*** Opening MATERIAL FOR THE TASK ***
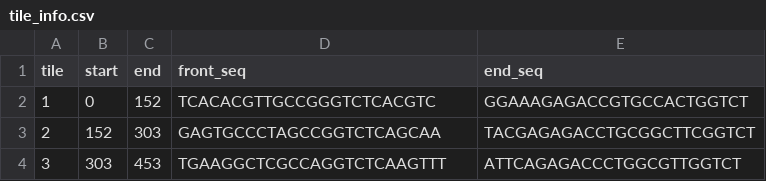
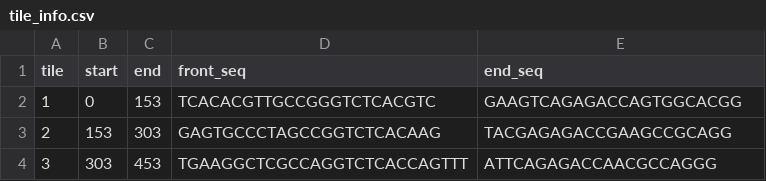
Before and after one commit to ChrisRChang/TCR_library, a CSV file: data/tile_info.csv, drawn as a sheet.

```diff
--- a/data/tile_info.csv
+++ b/data/tile_info.csv
@@ -1,4 +1,4 @@
 tile,start,end,front_seq,end_seq
-1,0,152,TCACACGTTGCCGGGTCTCACGTC,GGAAAGAGACCGTGCCACTGGTCT
-2,152,303,GAGTGCCCTAGCCGGTCTCAGCAA,TACGAGAGACCTGCGGCTTCGGTCT
-3,303,453,TGAAGGCTCGCCAGGTCTCAAGTTT,ATTCAGAGACCCTGGCGTTGGTCT
+1,0,153,TCACACGTTGCCGGGTCTCACGTC,GAAGTCAGAGACCAGTGGCACGG
+2,153,303,GAGTGCCCTAGCCGGTCTCACAAG,TACGAGAGACCGAAGCCGCAGG
+3,303,453,TGAAGGCTCGCCAGGTCTCACCAGTTT,ATTCAGAGACCAACGCCAGGG
```
Also changed, not shown: 3 other files.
*** Closing MATERIAL FOR THE TASK ***
TASK REQUIREMENTS =>
Your task is to set down each line above verbatim while excluding the pictures.

SOLVED PROBLEM =>
Before and after one commit to ChrisRChang/TCR_library, a CSV file: data/tile_info.csv, drawn as a sheet.

```diff
--- a/data/tile_info.csv
+++ b/data/tile_info.csv
@@ -1,4 +1,4 @@
 tile,start,end,front_seq,end_seq
-1,0,152,TCACACGTTGCCGGGTCTCACGTC,GGAAAGAGACCGTGCCACTGGTCT
-2,152,303,GAGTGCCCTAGCCGGTCTCAGCAA,TACGAGAGACCTGCGGCTTCGGTCT
-3,303,453,TGAAGGCTCGCCAGGTCTCAAGTTT,ATTCAGAGACCCTGGCGTTGGTCT
+1,0,153,TCACACGTTGCCGGGTCTCACGTC,GAAGTCAGAGACCAGTGGCACGG
+2,153,303,GAGTGCCCTAGCCGGTCTCACAAG,TACGAGAGACCGAAGCCGCAGG
+3,303,453,TGAAGGCTCGCCAGGTCTCACCAGTTT,ATTCAGAGACCAACGCCAGGG
```
Also changed, not shown: 3 other files.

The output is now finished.